**WHAT THIS TASK INVOLVES**. Return all lines of the data in which the string "with" occurs.

**RECORD SET**.
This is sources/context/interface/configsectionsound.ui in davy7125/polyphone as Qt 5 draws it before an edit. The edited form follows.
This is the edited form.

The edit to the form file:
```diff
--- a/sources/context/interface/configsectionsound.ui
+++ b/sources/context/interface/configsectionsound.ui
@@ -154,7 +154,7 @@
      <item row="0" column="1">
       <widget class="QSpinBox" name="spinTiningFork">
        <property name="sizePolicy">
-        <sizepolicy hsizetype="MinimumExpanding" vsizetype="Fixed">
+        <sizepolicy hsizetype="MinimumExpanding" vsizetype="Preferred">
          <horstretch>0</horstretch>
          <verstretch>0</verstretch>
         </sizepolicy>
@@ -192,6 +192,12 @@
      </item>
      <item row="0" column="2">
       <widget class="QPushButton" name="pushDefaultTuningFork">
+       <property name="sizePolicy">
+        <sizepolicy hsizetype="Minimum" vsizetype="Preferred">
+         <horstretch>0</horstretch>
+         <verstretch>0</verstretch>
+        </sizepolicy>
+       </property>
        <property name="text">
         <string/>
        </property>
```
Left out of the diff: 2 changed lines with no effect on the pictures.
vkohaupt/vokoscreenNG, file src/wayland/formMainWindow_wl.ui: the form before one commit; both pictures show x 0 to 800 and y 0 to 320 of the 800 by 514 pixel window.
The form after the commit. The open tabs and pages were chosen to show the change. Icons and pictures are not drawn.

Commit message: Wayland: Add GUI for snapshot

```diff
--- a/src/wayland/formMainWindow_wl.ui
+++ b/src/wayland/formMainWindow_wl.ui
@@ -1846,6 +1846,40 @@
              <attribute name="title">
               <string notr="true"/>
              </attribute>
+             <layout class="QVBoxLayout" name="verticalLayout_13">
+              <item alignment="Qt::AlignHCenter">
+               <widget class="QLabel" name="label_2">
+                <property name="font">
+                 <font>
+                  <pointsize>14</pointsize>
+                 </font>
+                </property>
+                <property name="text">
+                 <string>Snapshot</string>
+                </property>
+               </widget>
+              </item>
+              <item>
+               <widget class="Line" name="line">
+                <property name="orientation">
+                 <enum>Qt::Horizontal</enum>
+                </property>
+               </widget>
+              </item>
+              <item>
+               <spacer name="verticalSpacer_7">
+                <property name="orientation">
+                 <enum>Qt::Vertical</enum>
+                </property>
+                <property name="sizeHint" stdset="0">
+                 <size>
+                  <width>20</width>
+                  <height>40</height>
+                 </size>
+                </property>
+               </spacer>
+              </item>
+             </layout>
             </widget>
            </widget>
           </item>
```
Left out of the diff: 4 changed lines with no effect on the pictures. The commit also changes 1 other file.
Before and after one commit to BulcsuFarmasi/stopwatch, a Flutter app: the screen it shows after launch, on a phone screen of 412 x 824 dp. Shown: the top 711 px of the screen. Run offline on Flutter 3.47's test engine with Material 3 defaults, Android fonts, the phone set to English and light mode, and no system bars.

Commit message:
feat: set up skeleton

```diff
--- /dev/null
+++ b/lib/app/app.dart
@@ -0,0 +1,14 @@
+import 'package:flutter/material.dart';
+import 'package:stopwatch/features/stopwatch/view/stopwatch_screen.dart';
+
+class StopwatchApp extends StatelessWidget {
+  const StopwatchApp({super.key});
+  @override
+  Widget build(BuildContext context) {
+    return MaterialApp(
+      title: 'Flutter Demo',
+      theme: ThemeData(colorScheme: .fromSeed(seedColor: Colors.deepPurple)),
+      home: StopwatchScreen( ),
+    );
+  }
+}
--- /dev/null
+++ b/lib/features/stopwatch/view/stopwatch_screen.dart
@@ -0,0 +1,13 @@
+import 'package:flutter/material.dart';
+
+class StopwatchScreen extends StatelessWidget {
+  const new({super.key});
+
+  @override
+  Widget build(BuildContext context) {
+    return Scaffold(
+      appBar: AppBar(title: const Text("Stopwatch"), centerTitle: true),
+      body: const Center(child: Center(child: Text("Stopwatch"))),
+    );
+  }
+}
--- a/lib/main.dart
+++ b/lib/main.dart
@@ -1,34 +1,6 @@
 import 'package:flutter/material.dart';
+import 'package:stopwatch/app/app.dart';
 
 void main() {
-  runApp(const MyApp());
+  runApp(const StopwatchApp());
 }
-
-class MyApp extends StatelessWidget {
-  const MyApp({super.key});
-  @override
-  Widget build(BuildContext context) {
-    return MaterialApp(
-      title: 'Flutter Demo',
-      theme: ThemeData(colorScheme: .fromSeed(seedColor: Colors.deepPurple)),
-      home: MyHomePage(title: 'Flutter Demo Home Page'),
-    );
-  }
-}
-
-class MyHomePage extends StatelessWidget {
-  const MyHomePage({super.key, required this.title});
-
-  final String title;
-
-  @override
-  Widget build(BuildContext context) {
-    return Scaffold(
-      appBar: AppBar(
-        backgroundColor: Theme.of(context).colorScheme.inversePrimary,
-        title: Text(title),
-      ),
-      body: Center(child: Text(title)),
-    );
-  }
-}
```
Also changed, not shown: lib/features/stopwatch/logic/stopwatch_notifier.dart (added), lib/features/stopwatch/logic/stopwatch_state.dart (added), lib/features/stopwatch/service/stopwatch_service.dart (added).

**EXERCISE OUTPUT**.
Left out of the diff: 2 changed lines with no effect on the pictures.
Left out of the diff: 4 changed lines with no effect on the pictures. The commit also changes 1 other file.
Before and after one commit to BulcsuFarmasi/stopwatch, a Flutter app: the screen it shows after launch, on a phone screen of 412 x 824 dp. Shown: the top 711 px of the screen. Run offline on Flutter 3.47's test engine with Material 3 defaults, Android fonts, the phone set to English and light mode, and no system bars.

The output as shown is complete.